[[ Source records, beginning ]]
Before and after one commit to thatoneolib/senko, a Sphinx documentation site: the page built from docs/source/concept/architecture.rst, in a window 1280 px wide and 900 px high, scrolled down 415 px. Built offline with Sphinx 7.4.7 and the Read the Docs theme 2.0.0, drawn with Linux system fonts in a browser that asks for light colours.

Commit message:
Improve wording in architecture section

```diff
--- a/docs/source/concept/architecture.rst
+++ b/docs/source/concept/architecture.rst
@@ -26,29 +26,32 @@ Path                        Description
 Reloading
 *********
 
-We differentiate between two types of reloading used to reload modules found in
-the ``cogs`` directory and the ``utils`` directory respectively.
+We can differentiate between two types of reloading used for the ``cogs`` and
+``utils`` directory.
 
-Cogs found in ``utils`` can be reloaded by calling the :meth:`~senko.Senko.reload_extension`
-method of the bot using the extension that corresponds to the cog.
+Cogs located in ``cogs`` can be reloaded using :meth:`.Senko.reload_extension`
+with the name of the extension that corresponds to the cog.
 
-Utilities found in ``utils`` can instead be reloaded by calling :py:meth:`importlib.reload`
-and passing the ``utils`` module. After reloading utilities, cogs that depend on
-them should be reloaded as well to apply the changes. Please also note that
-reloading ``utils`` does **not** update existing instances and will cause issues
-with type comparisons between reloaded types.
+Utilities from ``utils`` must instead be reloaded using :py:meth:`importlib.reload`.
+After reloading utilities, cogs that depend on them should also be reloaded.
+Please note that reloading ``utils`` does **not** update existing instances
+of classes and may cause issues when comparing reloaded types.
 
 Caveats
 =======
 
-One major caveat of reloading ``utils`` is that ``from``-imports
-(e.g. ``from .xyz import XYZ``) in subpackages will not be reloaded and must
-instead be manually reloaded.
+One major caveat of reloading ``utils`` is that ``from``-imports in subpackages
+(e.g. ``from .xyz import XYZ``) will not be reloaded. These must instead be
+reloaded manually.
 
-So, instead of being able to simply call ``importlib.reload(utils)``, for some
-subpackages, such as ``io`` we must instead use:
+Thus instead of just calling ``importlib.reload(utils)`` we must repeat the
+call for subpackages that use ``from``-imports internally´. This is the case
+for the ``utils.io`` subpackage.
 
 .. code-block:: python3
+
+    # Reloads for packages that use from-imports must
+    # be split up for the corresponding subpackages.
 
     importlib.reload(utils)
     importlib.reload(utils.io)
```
[[ Source records, end ]]
• [What the exercise asks]: From the entries, report every line in which the string "instead" occurs.

• [Output of the task]:
-Utilities found in ``utils`` can instead be reloaded by calling :py:meth:`importlib.reload`
+Utilities from ``utils`` must instead be reloaded using :py:meth:`importlib.reload`.
-instead be manually reloaded.
+(e.g. ``from .xyz import XYZ``) will not be reloaded. These must instead be
-So, instead of being able to simply call ``importlib.reload(utils)``, for some
-subpackages, such as ``io`` we must instead use:
+Thus instead of just calling ``importlib.reload(utils)`` we must repeat the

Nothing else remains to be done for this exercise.